"Even as we continue to comply with our constitutional requirements in the observance of due process and respect for human rights, he is committed to combating the spread of illegal drugs to ensure the security and well being of the next generation," the DFA added.
Duterte was attending the Association of Southeast Asian Nations (ASEAN) Summit in Vientiane, Laos, when he delivered this speech.
Later, a report from Agence France-Presse quoted 3 diplomats as saying that Duterte spoke about the "atrocities" of the US military in Mindanao when the Philippines was still a US colony – a detail left out in the DFA sentence. (READ: Obama, Duterte clash over brutal crime war)
US President Barack Obama was among the 18 leaders present at the East Asia Summit. A delegate described the atmosphere in the room as "quiet and shocked."
In Indonesia, where Duterte headed on Thursday night for a state visit to begin on Friday, Foreign Secretary Perfecto Yasay Jr confirmed that Duterte showed photos of alleged human rights atrocities in Mindanao during his turn at the East Asia Summit.
He denied reports that the atmosphere grew tense when Duterte did this.
On Thursday, Duterte – through his spokesmen – expressed regrets over his "strong comments" against Obama and the US over a similar tirade.
This comes as Duterte's war on drugs has killed more than 3,000 people in the Philippines.
Of this number, around 1,890 had been declared killed in police operations while an almost equal number – around 1,400 – were victims of extrajudicial killings. (READ: Duterte pushes for 'drug-free ASEAN')

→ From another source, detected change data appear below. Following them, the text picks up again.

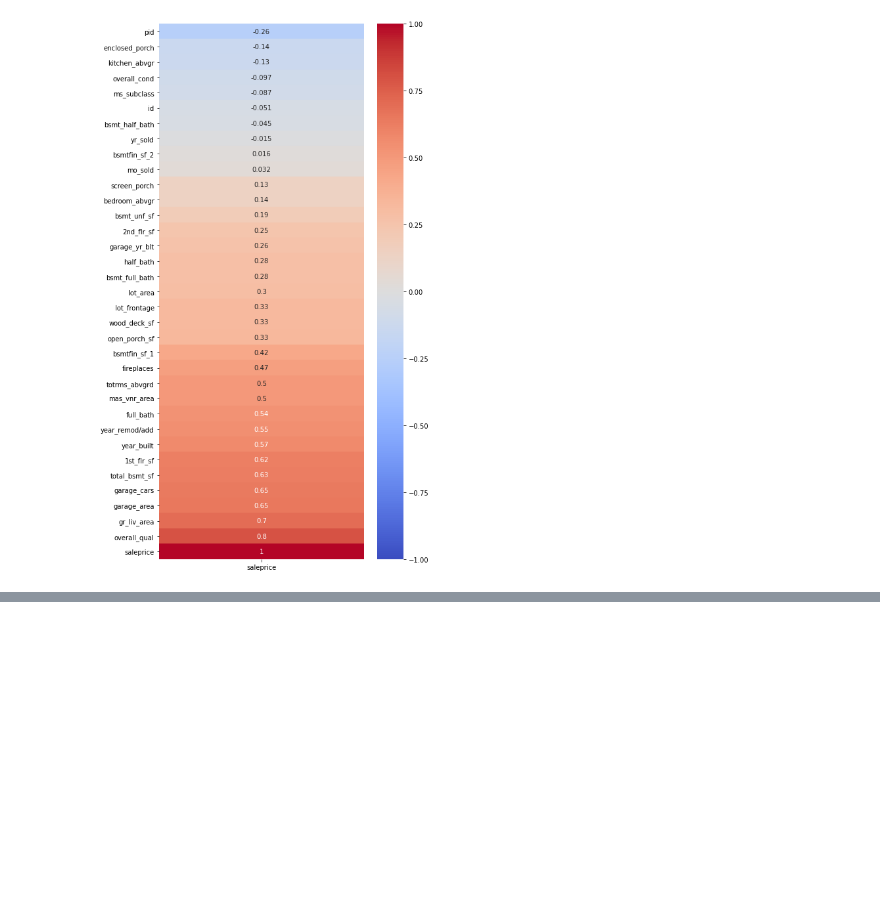
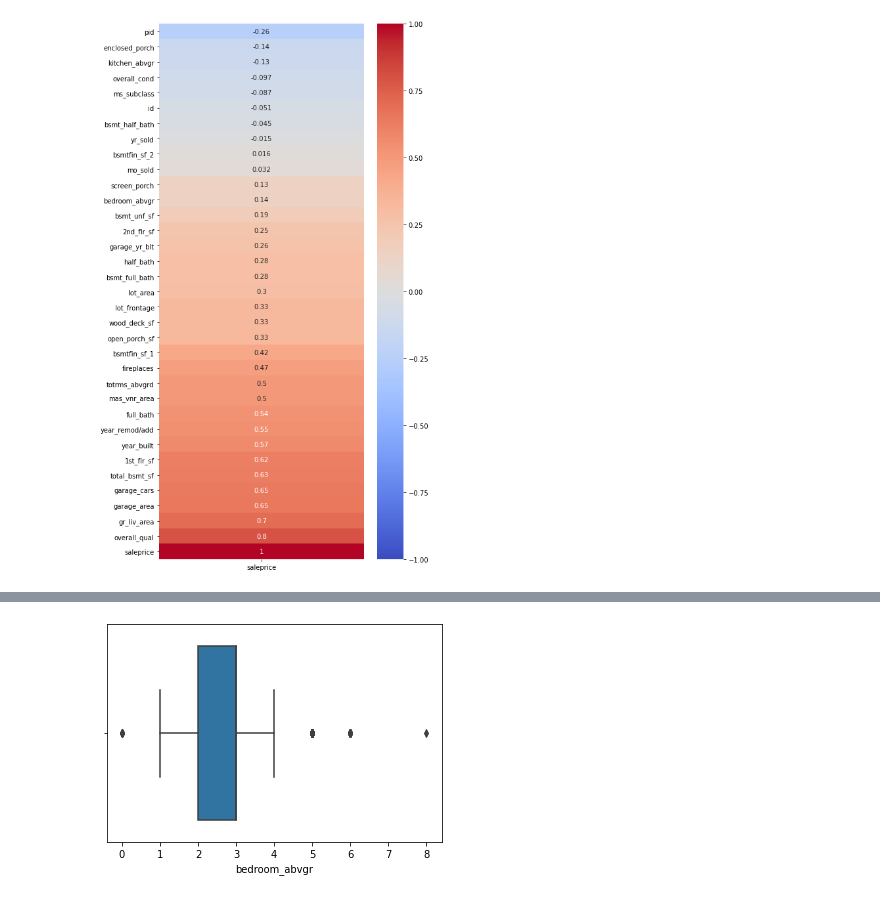
Before and after one commit to akamara05/Ames_housing_project, a Jupyter notebook: Part 2 EDA .ipynb, the cells around one changed output, grey strips where cells are left out. Saved outputs shown, nothing was run; the diff lists cells and outputs as text; code cells hidden in the pictures; blank space fills up the shorter version.

```diff
--- a/Part 2 EDA .ipynb
+++ b/Part 2 EDA .ipynb
@@ -94,0 +125,4 @@ __Basement Attributes__
+# %%
+sns.boxplot(train_clean.bedroom_abvgr);
+# %% [output]
+[figure, added]
```
Also changed, not shown: parts of 65 cells of this notebook, 9 other files.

Paterno R. Esmaquel II is a senior reporter leading Rappler’s coverage of religion and foreign affairs. He finished MA Journalism in Ateneo and MSc Asian Studies (Religions in Plural Societies) at RSIS, Singapore. For story ideas or feedback, email him at firstname.lastname@example.org.